Today at europython we listened to a keynote about Bletchley Park. This was the centre of British and allied codebreaking activities during the second world war, and where the first digital, programmable computer was built, Colossus. We heard about the current financial plight of the museum there, and the need for investment to renovate the huts that amongst others Alan Turing worked in. Dr Sue Black told us about her experiences trying to help lobby the government for more money for Bletchley park, using social networking, blogs and twitter. She recounted that she had recently met an elderly gentleman, one of the surviving codebreakers. She told us how close she felt to history when he related a story about when he was decoding a nazi message during the war, and his shock when he got to the end and discovered the message was signed “Adolf Hitler, Fuhrer”.
As a professional programmer, I think the site where the first digitally programmable computer was built has to be a place worth preserving. I hope that people will be able to visit there and see the reconstructed Colossus computer and be inspired by the stories of innovation and codebreaking that it enabled.
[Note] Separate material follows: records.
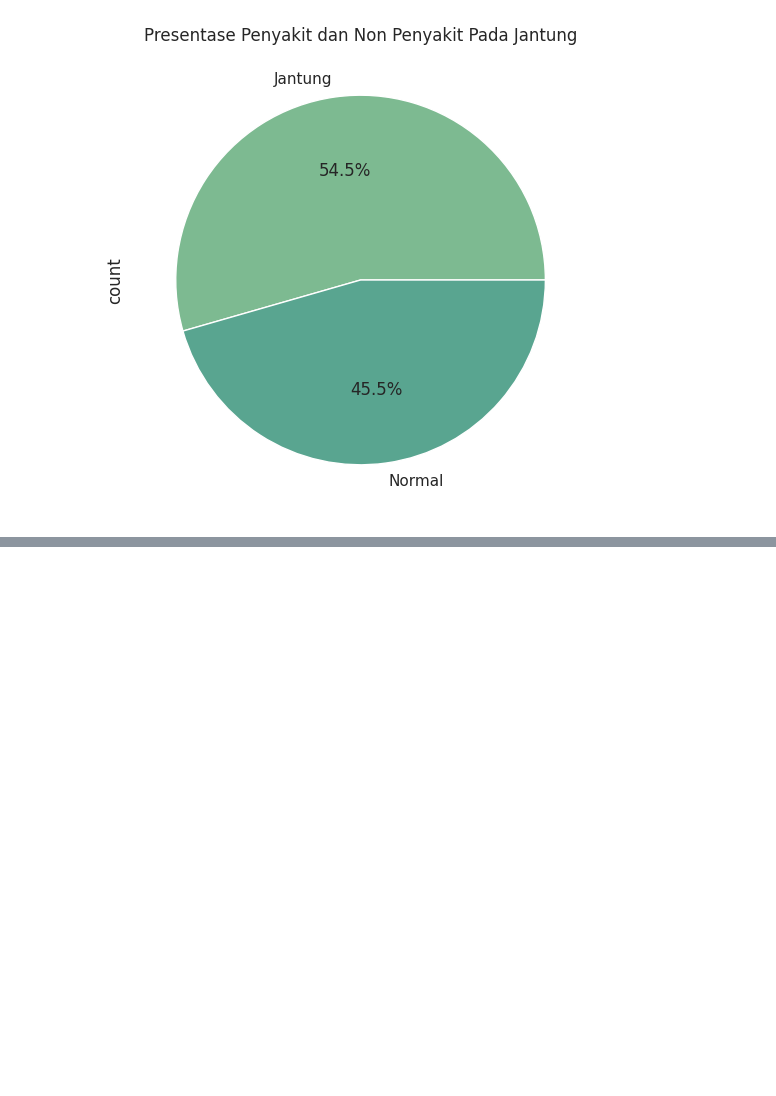
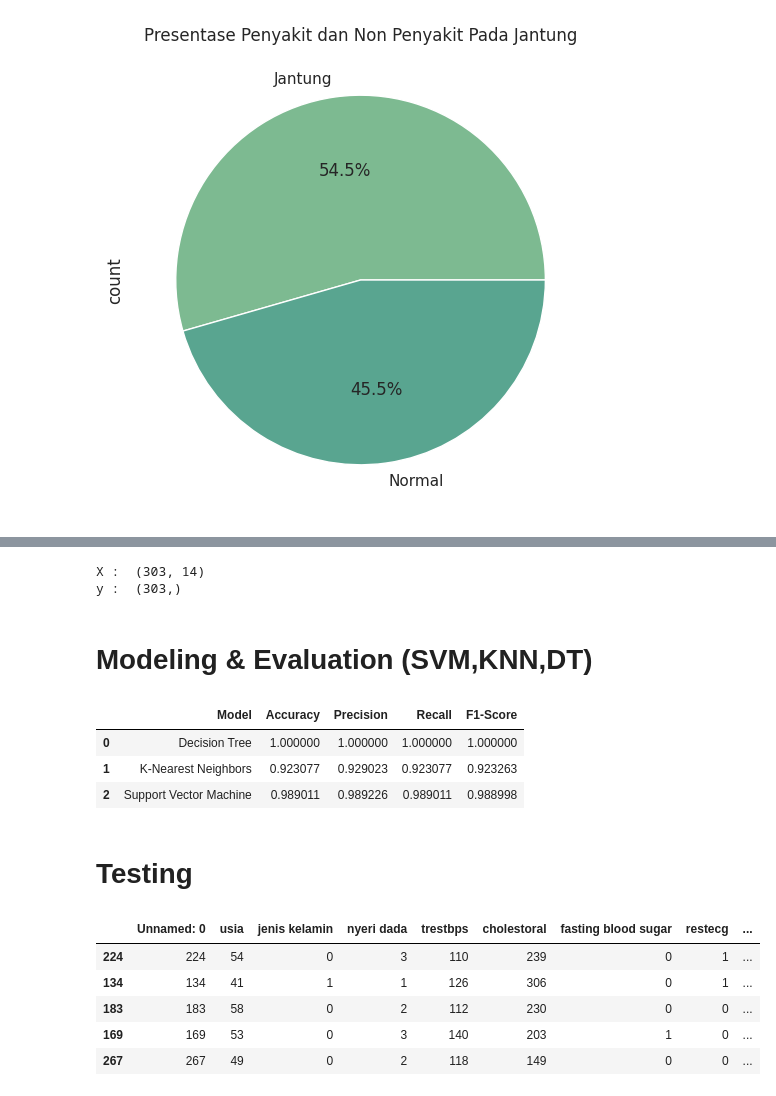
Before and after one commit to Luseat/prediksi-serangan-jantung, a Jupyter notebook: penyakitJantung.ipynb, the cells around one changed output, grey strips where cells are left out. Cells and saved outputs as stored; diff of their text form; code cells hidden in the pictures; blank space fills up the shorter version.

```diff
--- a/penyakitJantung.ipynb
+++ b/penyakitJantung.ipynb
@@ -89,0 +161,9 @@ plt.show()
+# %%
+X = df.drop(columns=['diagnosis']) # xX
+y = df['diagnosis'] # yY
+
+print("X : ", X.shape)
+print("y : ", y.shape)
+# %% [output]
+X :  (303, 14)
+y :  (303,)
@@ -89,0 +176,2 @@ plt.show()
+# %% [markdown]
+# **Modeling & Evaluation (SVM,KNN,DT)**
@@ -89,0 +189,35 @@ plt.show()
+# %%
+results = []
+for model_name, model in models.items():
+    model.fit(X_train, y_train)
+
+    y_pred = model.predict(X_test)
+    accuracy = accuracy_score(y_test, y_pred)
+    report =  classification_report(y_test, y_pred, output_dict=True)
+
+    results.append({
+        'Model': model_name,
+        'Accuracy': accuracy,
+        'Precision': report["weighted avg"]["precision"],
+        'Recall': report["weighted avg"]["recall"],
+        'F1-Score': report["weighted avg"]["f1-score"]
+    })
+
+evaluation_df = pd.DataFrame(results)
+evaluation_df
+# %% [output]
+|  | Model | Accuracy | Precision | Recall | F1-Score |
+| 0 | Decision Tree | 1.000000 | 1.000000 | 1.000000 | 1.000000 |
+| 1 | K-Nearest Neighbors | 0.923077 | 0.929023 | 0.923077 | 0.923263 |
+| 2 | Support Vector Machine | 0.989011 | 0.989226 | 0.989011 | 0.988998 |
+# %% [markdown]
+# **Testing**
+# %%
+df.sample(5)
+# %% [output]
+|  | Unnamed: 0 | usia | jenis kelamin | nyeri dada | trestbps | cholestoral | fasting blood sugar | restecg | ... |
+| 224 | 224 | 54 | 0 | 3 | 110 | 239 | 0 | 1 | ... |
+| 134 | 134 | 41 | 1 | 1 | 126 | 306 | 0 | 1 | ... |
+| 183 | 183 | 58 | 0 | 2 | 112 | 230 | 0 | 0 | ... |
+| 169 | 169 | 53 | 0 | 3 | 140 | 203 | 1 | 0 | ... |
+| 267 | 267 | 49 | 0 | 2 | 118 | 149 | 0 | 0 | ... |
```
Also changed, not shown: parts of 12 cells of this notebook.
It was particuarly poignant for me to think about this when in the next session I checked my email and found a message from my mother saying that my grandmother died this morning. She was a living link to the history of the second world war for me. During the war she was a wireless operator, transmitting and receiving messages in morse code. And now she is not there any more. I am kind of in shock. But it just confirms for me that we need museums like the one at Bletchley Park to retain contact with our history.
(I wrote this post yesterday)